Each line of the entries below that holds "duración" is needed, copied in full.

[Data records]
◆ ◆ ◆ ◆ ◆ ◆ ◆

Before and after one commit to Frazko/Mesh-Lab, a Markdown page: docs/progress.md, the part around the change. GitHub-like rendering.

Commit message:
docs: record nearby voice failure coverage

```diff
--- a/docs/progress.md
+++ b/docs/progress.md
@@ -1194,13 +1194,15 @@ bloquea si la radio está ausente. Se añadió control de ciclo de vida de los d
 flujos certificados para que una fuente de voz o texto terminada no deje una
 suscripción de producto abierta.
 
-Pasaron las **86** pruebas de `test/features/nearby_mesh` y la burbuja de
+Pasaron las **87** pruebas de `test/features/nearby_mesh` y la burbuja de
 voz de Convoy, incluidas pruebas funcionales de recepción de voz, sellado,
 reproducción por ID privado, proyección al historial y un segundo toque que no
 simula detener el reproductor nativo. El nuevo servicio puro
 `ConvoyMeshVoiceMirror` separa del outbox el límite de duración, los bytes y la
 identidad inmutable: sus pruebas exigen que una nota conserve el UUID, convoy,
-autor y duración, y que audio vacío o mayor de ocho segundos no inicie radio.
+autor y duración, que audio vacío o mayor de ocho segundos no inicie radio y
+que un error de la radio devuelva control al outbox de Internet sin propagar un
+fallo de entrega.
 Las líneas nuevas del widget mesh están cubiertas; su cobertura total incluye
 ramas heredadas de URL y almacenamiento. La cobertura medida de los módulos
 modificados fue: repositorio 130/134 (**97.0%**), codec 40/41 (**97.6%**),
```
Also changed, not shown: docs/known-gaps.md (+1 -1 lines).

◆ ◆ ◆ ◆ ◆ ◆ ◆

◆ Response area ◆
 `ConvoyMeshVoiceMirror` separa del outbox el límite de duración, los bytes y la
-autor y duración, y que audio vacío o mayor de ocho segundos no inicie radio.
+autor y duración, que audio vacío o mayor de ocho segundos no inicie radio y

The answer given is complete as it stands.